Before-and-after change records –
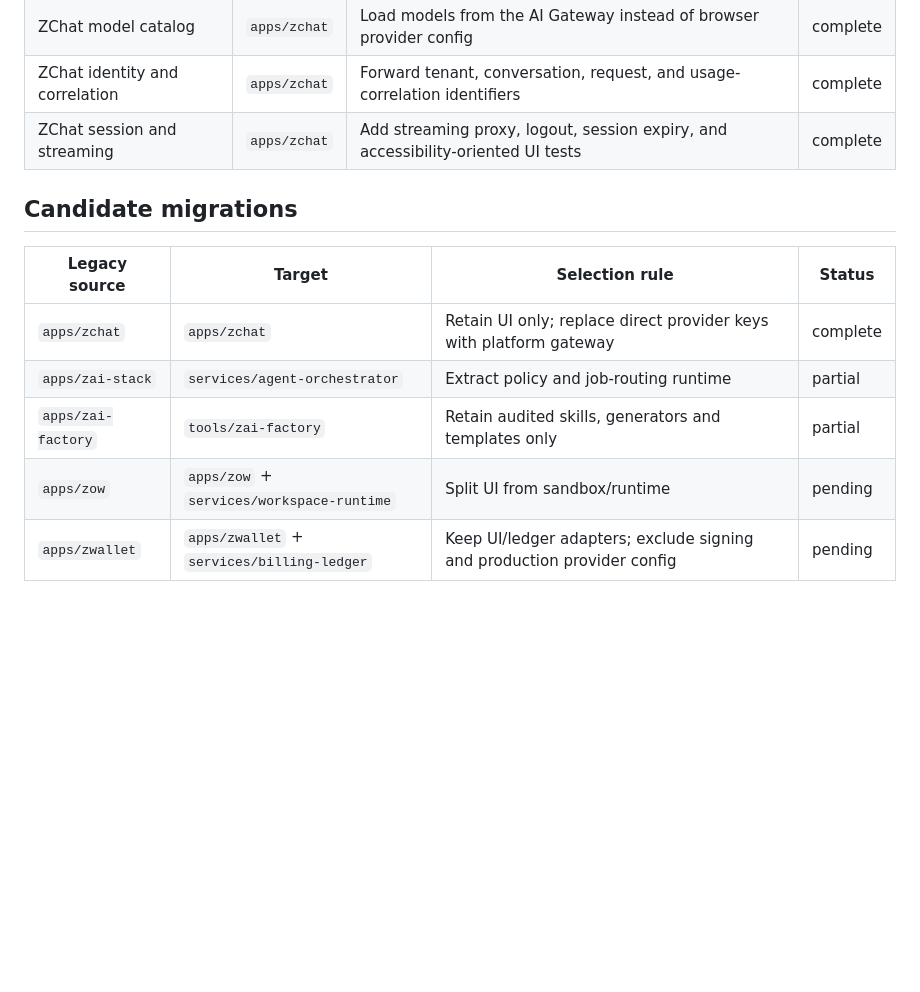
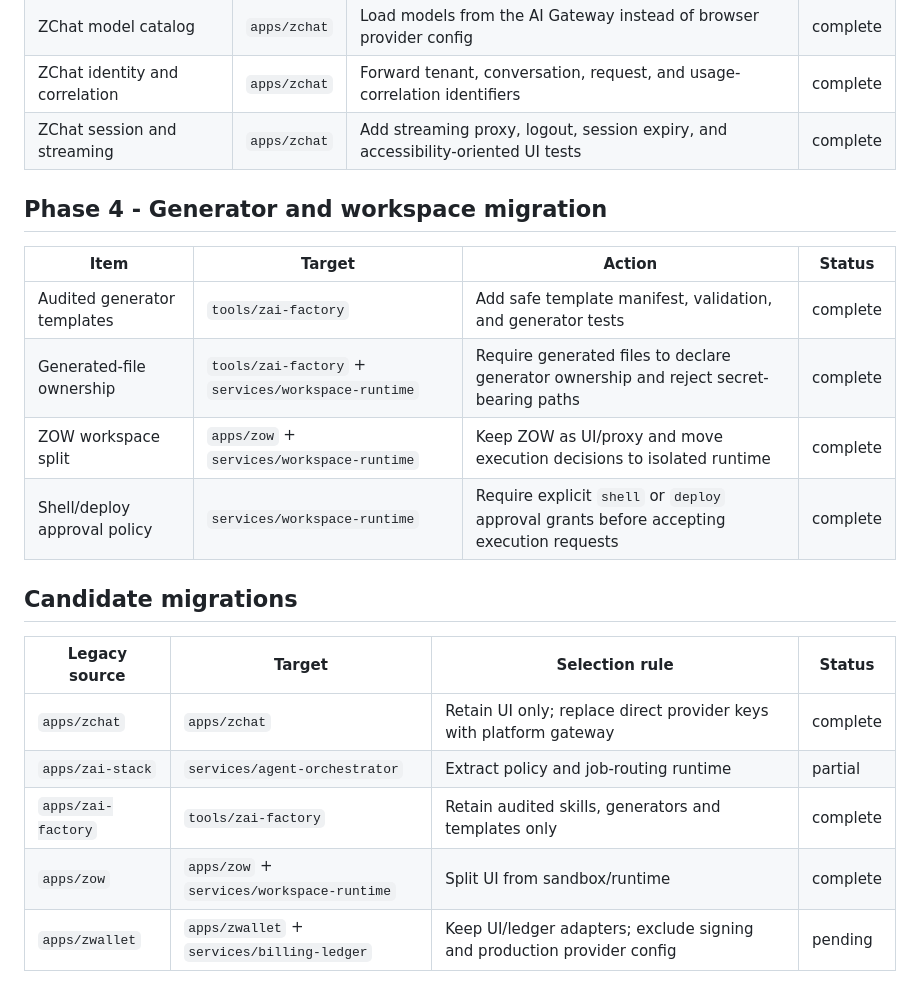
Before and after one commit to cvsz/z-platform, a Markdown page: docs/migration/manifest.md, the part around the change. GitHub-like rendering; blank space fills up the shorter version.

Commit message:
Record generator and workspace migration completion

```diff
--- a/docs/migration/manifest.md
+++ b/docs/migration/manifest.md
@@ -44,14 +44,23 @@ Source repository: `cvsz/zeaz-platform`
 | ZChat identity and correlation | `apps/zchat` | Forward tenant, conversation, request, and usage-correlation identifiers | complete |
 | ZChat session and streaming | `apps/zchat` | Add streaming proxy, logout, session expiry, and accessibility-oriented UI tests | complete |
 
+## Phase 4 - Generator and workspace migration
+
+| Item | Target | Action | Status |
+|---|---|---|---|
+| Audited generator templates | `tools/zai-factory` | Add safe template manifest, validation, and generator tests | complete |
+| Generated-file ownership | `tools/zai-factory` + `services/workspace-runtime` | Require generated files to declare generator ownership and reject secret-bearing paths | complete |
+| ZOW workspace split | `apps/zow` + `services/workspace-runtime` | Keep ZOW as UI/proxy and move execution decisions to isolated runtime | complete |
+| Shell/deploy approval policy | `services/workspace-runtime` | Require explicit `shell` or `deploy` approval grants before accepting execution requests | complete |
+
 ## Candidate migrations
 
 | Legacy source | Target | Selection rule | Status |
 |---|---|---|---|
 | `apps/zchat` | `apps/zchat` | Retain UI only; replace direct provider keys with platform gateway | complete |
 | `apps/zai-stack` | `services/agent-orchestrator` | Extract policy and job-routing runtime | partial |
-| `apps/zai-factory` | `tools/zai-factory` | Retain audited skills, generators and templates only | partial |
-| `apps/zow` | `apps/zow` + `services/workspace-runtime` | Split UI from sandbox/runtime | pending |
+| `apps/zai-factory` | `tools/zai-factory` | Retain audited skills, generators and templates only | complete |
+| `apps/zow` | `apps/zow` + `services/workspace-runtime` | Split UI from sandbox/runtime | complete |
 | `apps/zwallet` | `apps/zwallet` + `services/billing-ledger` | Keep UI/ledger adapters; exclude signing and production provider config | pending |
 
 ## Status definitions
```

To do – Print each record exactly as it stands, omitting the pictures.

Answer section –
Before and after one commit to cvsz/z-platform, a Markdown page: docs/migration/manifest.md, the part around the change. GitHub-like rendering; blank space fills up the shorter version.

Commit message:
Record generator and workspace migration completion

```diff
--- a/docs/migration/manifest.md
+++ b/docs/migration/manifest.md
@@ -44,14 +44,23 @@ Source repository: `cvsz/zeaz-platform`
 | ZChat identity and correlation | `apps/zchat` | Forward tenant, conversation, request, and usage-correlation identifiers | complete |
 | ZChat session and streaming | `apps/zchat` | Add streaming proxy, logout, session expiry, and accessibility-oriented UI tests | complete |
 
+## Phase 4 - Generator and workspace migration
+
+| Item | Target | Action | Status |
+|---|---|---|---|
+| Audited generator templates | `tools/zai-factory` | Add safe template manifest, validation, and generator tests | complete |
+| Generated-file ownership | `tools/zai-factory` + `services/workspace-runtime` | Require generated files to declare generator ownership and reject secret-bearing paths | complete |
+| ZOW workspace split | `apps/zow` + `services/workspace-runtime` | Keep ZOW as UI/proxy and move execution decisions to isolated runtime | complete |
+| Shell/deploy approval policy | `services/workspace-runtime` | Require explicit `shell` or `deploy` approval grants before accepting execution requests | complete |
+
 ## Candidate migrations
 
 | Legacy source | Target | Selection rule | Status |
 |---|---|---|---|
 | `apps/zchat` | `apps/zchat` | Retain UI only; replace direct provider keys with platform gateway | complete |
 | `apps/zai-stack` | `services/agent-orchestrator` | Extract policy and job-routing runtime | partial |
-| `apps/zai-factory` | `tools/zai-factory` | Retain audited skills, generators and templates only | partial |
-| `apps/zow` | `apps/zow` + `services/workspace-runtime` | Split UI from sandbox/runtime | pending |
+| `apps/zai-factory` | `tools/zai-factory` | Retain audited skills, generators and templates only | complete |
+| `apps/zow` | `apps/zow` + `services/workspace-runtime` | Split UI from sandbox/runtime | complete |
 | `apps/zwallet` | `apps/zwallet` + `services/billing-ledger` | Keep UI/ledger adapters; exclude signing and production provider config | pending |
 
 ## Status definitions
```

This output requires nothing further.